### Task item
Output the data exactly, with every line intact.

------

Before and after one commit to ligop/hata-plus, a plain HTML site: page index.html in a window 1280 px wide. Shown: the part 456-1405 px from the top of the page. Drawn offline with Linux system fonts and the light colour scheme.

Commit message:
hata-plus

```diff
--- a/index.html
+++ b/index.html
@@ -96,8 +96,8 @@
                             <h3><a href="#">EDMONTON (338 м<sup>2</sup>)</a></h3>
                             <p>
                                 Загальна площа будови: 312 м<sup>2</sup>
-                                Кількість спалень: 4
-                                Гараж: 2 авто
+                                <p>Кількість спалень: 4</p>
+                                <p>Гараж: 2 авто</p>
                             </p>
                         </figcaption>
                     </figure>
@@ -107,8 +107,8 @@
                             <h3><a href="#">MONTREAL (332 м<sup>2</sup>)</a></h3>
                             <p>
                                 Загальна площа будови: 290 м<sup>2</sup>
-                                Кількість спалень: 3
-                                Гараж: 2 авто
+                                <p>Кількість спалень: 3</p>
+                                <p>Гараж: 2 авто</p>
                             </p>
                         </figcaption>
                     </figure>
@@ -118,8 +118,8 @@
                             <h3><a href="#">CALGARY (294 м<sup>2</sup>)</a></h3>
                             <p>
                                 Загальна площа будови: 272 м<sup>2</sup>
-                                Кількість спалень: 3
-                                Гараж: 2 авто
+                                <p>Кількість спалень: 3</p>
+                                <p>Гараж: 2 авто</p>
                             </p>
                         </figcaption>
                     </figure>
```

------

### Result of this exercise
Before and after one commit to ligop/hata-plus, a plain HTML site: page index.html in a window 1280 px wide. Shown: the part 456-1405 px from the top of the page. Drawn offline with Linux system fonts and the light colour scheme.

Commit message:
hata-plus

```diff
--- a/index.html
+++ b/index.html
@@ -96,8 +96,8 @@
                             <h3><a href="#">EDMONTON (338 м<sup>2</sup>)</a></h3>
                             <p>
                                 Загальна площа будови: 312 м<sup>2</sup>
-                                Кількість спалень: 4
-                                Гараж: 2 авто
+                                <p>Кількість спалень: 4</p>
+                                <p>Гараж: 2 авто</p>
                             </p>
                         </figcaption>
                     </figure>
@@ -107,8 +107,8 @@
                             <h3><a href="#">MONTREAL (332 м<sup>2</sup>)</a></h3>
                             <p>
                                 Загальна площа будови: 290 м<sup>2</sup>
-                                Кількість спалень: 3
-                                Гараж: 2 авто
+                                <p>Кількість спалень: 3</p>
+                                <p>Гараж: 2 авто</p>
                             </p>
                         </figcaption>
                     </figure>
@@ -118,8 +118,8 @@
                             <h3><a href="#">CALGARY (294 м<sup>2</sup>)</a></h3>
                             <p>
                                 Загальна площа будови: 272 м<sup>2</sup>
-                                Кількість спалень: 3
-                                Гараж: 2 авто
+                                <p>Кількість спалень: 3</p>
+                                <p>Гараж: 2 авто</p>
                             </p>
                         </figcaption>
                     </figure>
```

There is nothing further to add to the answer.